taking weekly trips to Chicago to study with members of the city’s chamber music society. Seeing her promise, the people of Aurora in 1881 helped Powell’s family fund a year of study in Leipzig, Germany. Powell then continued her musical education at the Paris Conservatory. She later maintained that in Germany she learned to be a musician, while in France she learned to be an artist. In 1883, at 15, Powell embarked on an extended concert tour in England, where she played for the royal family. After another year of instruction in Germany, she performed with the Berlin Philharmonic in 1885. Later the same year, she made her American debut with the New York Philharmonic Society.

Courted by an artist’s manager, Powell contracted to tour throughout the American West in 1887. Playing in venues large and small, she introduced her audiences to many violin masterworks then virtually unknown in the United States. In an era when few women were professional musicians, Powell also promoted other female concert performers and female composers. She set forth her views in a paper titled “Women and Music,” which she elivered at the 1893 Chicago World’s Fair. In 1894 Powell made history by being the first woman to lead male musicians in a chamber ensemble. Known as the Maud Powell Quartet, her string ensemble embarked on a series of tours after making their debut at New York City’s Carnegie Hall. The same year, Powell made another historic first by becoming the earliest musician to record with the Victor Talking Machine Company’s Red Seal label. By 1919, she had had more than 70 recordings made of her performances.

After the Maud Powell Quartet disbanded in 1898, Powell performed throughout the world, returning each year for a tour of the United States. In 1904 she married H. Godfrey Turner, a concert manager who took control of her professional affairs. Throughout the rest of her life, Powell maintained a relentless concert schedule that often took her to schools, colleges, and other unconventional venues for concert performances. The rigorous schedule exhausted her, and Powell’s health began to suffer. On January 8, 1920, she died of a heart attack at the age of 51. During her lifetime, she had successfully dispelled conventional wisdom by proving that both an American and a woman could possess the talent to become a world-class classical musician.

Further Reading
Karpf, Juanita. “Powell, Maud.” In  American National Biography, edited by John Arthur Garraty and Mark C. Carnes, vol. 17, pp. 781–782. New York: Oxford University Press, 1999.
Shaffer, Karen A. Maud Powell: Pioneer American Violinist. Ames: Iowa State University Press, 1988.

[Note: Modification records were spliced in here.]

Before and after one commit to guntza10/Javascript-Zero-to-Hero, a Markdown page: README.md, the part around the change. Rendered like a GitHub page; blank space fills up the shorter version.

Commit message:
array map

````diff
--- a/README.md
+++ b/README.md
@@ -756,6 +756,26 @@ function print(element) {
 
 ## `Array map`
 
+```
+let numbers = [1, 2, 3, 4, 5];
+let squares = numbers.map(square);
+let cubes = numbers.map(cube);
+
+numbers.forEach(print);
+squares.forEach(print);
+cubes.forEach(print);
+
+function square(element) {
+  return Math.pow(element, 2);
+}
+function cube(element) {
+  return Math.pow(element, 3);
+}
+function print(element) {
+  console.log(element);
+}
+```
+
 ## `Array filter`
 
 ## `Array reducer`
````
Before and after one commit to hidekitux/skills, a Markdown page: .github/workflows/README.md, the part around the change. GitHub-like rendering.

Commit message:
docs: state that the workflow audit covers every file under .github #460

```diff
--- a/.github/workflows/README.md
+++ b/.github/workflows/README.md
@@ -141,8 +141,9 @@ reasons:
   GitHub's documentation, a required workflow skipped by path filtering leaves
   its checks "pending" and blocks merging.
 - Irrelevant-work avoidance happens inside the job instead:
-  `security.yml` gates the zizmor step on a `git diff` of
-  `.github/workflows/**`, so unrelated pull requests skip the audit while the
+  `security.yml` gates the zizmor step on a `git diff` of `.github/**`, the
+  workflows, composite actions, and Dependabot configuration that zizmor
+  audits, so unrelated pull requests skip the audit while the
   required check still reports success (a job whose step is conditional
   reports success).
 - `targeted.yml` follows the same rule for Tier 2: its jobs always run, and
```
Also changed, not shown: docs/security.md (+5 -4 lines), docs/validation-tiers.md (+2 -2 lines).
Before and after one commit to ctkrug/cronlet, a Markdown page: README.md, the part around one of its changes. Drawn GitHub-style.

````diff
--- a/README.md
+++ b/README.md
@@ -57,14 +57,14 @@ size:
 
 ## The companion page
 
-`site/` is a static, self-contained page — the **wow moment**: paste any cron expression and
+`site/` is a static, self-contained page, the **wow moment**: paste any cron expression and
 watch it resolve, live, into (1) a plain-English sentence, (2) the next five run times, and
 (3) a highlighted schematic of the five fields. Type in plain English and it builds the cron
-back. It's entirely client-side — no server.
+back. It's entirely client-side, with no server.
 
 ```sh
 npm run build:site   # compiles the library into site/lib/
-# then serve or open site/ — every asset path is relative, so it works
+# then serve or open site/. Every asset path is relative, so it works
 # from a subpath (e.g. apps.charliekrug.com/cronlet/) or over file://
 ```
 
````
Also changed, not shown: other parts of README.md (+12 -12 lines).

Recommended Recorded and Videotaped Performances
The Recorded Violin, Vol. 1: The History of the Violin on Record. Pearl, CD set, 1993.
Great Violinists, Vol. 1. Pearl-Koch, CD, 1992.